Much of the legwork of the content creation of a social media plan can occur within the PR function. They interact with company subject matter experts. They interview industry thought leaders. They are in constant contact with editors, writers, bloggers in the industry to keep a pulse on what is happening. While press releases are happening in this world, this is not important to this part of the story. We are more interested in the deeper dives of the case studies and white papers. This information can be turned on its side for the more informal content required for a blog, which is the core component of social media for a B2B company. The best thing about a blog is that it shows how a company thinks. Don’t talk about products, services, features and benefits, but use a blog to show industry leadership. What are the questions others are asking? You can answer them. And all this content needs to be published on a regular and consistent basis. Your PR team can develop and maintain an editorial calendar to keep this on task.

And this blog content can now radiate outward. Repurpose it on a Facebook fan page. Post links to in Twitter. Share it on LinkedIn. When people ask questions in an online forum use content from the blog to answer them. You can tell them you wrote a blog post about it, excerpt the relevant section, and provide a link if they want to read the rest of the post. This will start building relationships.


So now the question comes up is social media right for B2B? Is it too early? Are we ready? Well, B2B selling is all about relationships, engaging and a long sales cycle. That’s why social media is perfect fit, because that’s what social media is all about. It’s about building relationships. Engaging with others with similar interests. Developing trust by providing value and solutions. Social media provides many opportunities for continuous touch points over a long sales cycle. But social media can’t fix your product. If you have quality issues, those become magnified through these relationships. No social media plan can cover up company problems. In fact, many times, these types of programs provide the incentive to get the product right. And if you brand stands for quality, now is the time to back that up.


So the last piece of the social media landscape is community. These relationships don’t happen in isolation. The point is to connect with others in an ever-growing web of connection and influence. By engaging and building trust with your connections, they can share you ideas with their connections. The influencers are the leaders of these communities. Some are formal, while others are informal. Yes, there are opportunities to sponsor and support these communities, but companies and brands will never lead them. There is more value in letting go of control and letting your message spread organically through the community. This is building your brand through social media.

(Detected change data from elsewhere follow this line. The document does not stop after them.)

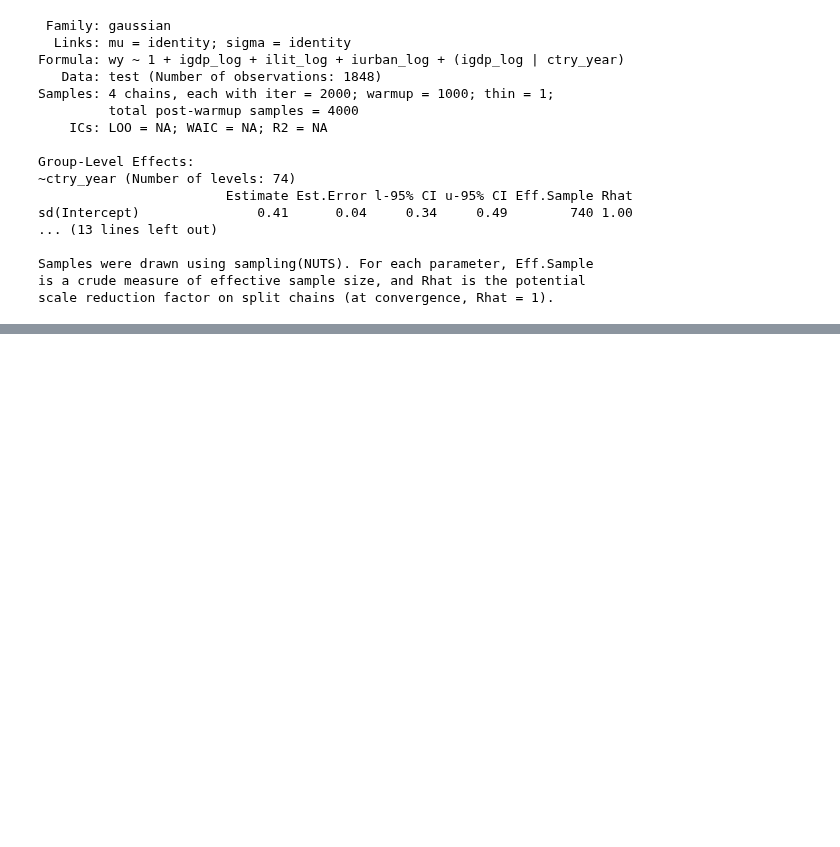
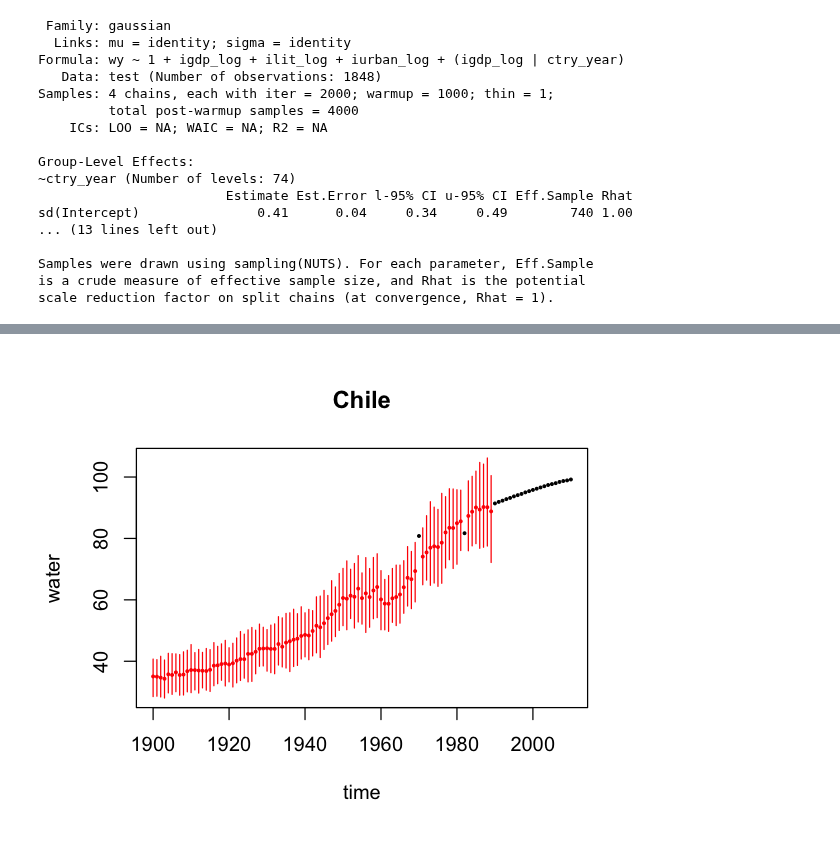
Before and after one commit to sdaza/lambda, a Jupyter notebook: notebooks/models_covariates.ipynb, the cells around one changed output, grey strips where cells are left out. Drawn from its saved outputs; the diff is of its cells as text; code cells hidden in the pictures; blank space fills up the shorter version.

```diff
--- a/notebooks/models_covariates.ipynb
+++ b/notebooks/models_covariates.ipynb
@@ -371,0 +418,5 @@ scale reduction factor on split chains (at convergence, Rhat = 1).
+# %%
+options(repr.plot.width = 5, repr.plot.height = 4)
+tscsPlot(out2, cs = 'Chile', var = 'water', cex = 0.3)
+# %% [output]
+[figure, added]
```
Also changed, not shown: parts of 16 cells of this notebook.
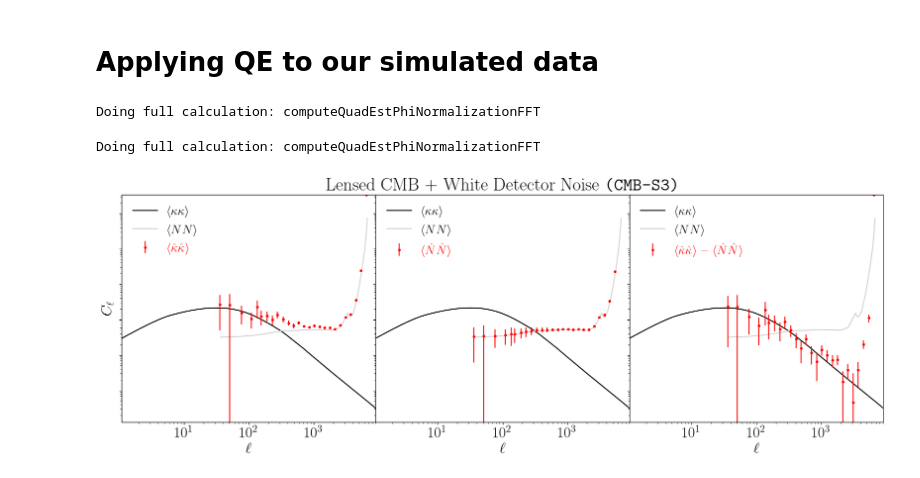
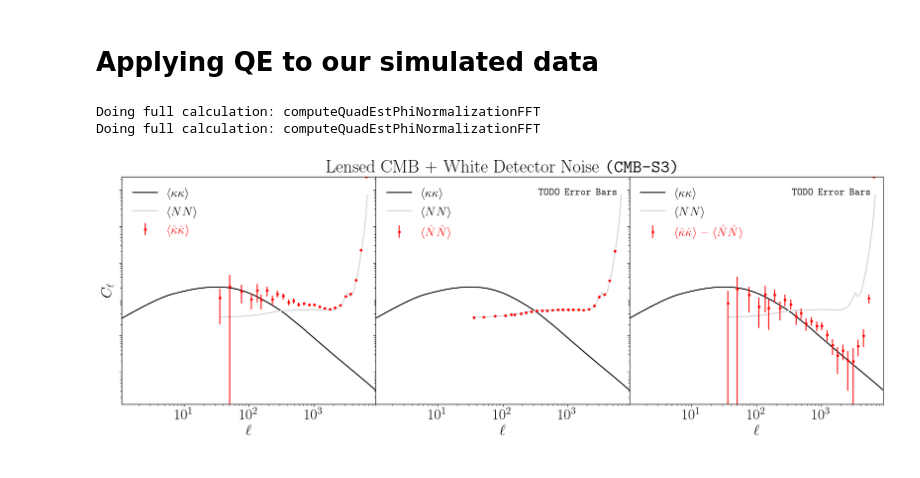
Before and after one commit to EmmanuelSchaan/LensQuEst, a Jupyter notebook: dev/scratch.ipynb, the cells around one changed output. Cells and saved outputs as stored; diff of their text form; code cells hidden in the pictures.

Commit message:
trying more out wrangel error bars

```diff
--- a/dev/scratch.ipynb
+++ b/dev/scratch.ipynb
@@ -146,7 +146,9 @@ Cls = {}
 funcs = dict(zip(['Standard QE', 'AFC Eq(7)'],
                  [baseMap.computeQuadEstKappaNorm,
                   baseMap.computeQuadEstKappaAutoCorrectionMap]))
-
+nG = dict(zip(['Standard QE', 'AFC Eq(7)'],
+                 [False,
+                  False]))
 for key in funcs:
     data[key] = funcs[key](cmb.funlensedTT, cmb.fCtotal, lMin=lMin, lMax=lMax,
                                                        dataFourier=totalCmbFourier, test=False)
@@ -155,10 +157,10 @@ for key in funcs:
     Cls[key] = baseMap.powerSpectrum(dataFourier=data[key],
                                           theory=[p2d_cmblens.fPinterp, fNqCmb_fft],
                                           theory_l=['TODO ask p2d?', 'QE'],
-                                          plot=False, save=False)
+                                          plot=False, save=False, notGaussian=nG[key])
 # %% [output]
 Doing full calculation: computeQuadEstPhiNormalizationFFT
+Doing full calculation: computeQuadEstPhiNormalizationFFT
-Doing full calculation: computeQuadEstPhiNormalizationFFT
 # %%
 Cls['(Auto QE)-(Power Spectrum(hat NL))'] = (Cls['Standard QE'][0], #binning same
                                             Cls['Standard QE'][1] - Cls['AFC Eq(7)'][1], #subtract power spectrums
@@ -198,38 +200,44 @@ for key in Cls:
     Ineg = np.where(Cl<0.)
 
     ax = axs[ax_idx[key]]
-    ax.errorbar(lCen[Ipos], factor*Cl[Ipos], yerr=factor*sCl[Ipos], c='red',fmt='.', label=labels[key])
+    fctr = factor
+    if(key=='AFC Eq(7)'):
+        fctr = 0
+    ax.errorbar(lCen[Ipos], factor*Cl[Ipos], yerr=fctr*sCl[Ipos], c='red',fmt='.', label=labels[key])
 
     ax.set_xscale('log')
     ax.set_yscale('log')
     ax.set_xlabel(r'$\ell$')
     if(ax_idx[key]==0):
         ax.set_ylabel(r'$C_\ell$')
     else:
         ax.set_yticklabels([])
 
     if(ax_idx[key]==1):
         ax.set_title(r'Lensed CMB + White Detector Noise \texttt{(CMB-S3)}')
 
     bnds['x'] += [np.min(lCen), np.max(lCen)]
     bnds['y'] += [factor*np.min(Cl), factor*np.max(Cl)]
 
+    if(ax_idx[key]!=0):
+        ax.text(.95, .95,
+            s=r'\texttt{TODO Error Bars}',
+            transform=ax.transAxes,
+            horizontalalignment='right',
+            verticalalignment='top',
+           fontsize=15)
+
 for ax in axs:
     ax.set_xlim(np.min(bnds['x']), np.max(bnds['x']))
     ax.set_ylim(np.min(bnds['y']), np.max(bnds['y']))
 
 
 
     l=ax.legend(frameon=False, loc='upper left')
     l.get_texts()[-1].set_color('red')
 
 
-# ax.text(.95, .95,
-#         s=r'\texttt{Lensed CMB + White Detector Noise (CMB-S4)}',
-#         transform=ax.transAxes,
-#         horizontalalignment='right',
-#         verticalalignment='top',
-#        fontsize=15)
+
 plt.savefig('figures/Cl_compare.png', bbox_inches='tight')
 # %% [output]
-[figure, old version]
+[figure, new version]
```
Also changed, not shown: parts of 4 cells of this notebook, 2 other files.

While I was speaking within the context of a larger presentation, these concepts work as a stand alone explanation of the benefits of social media in a B2B organization. What are some the keys points you use to sell social media either within your company or to your clients?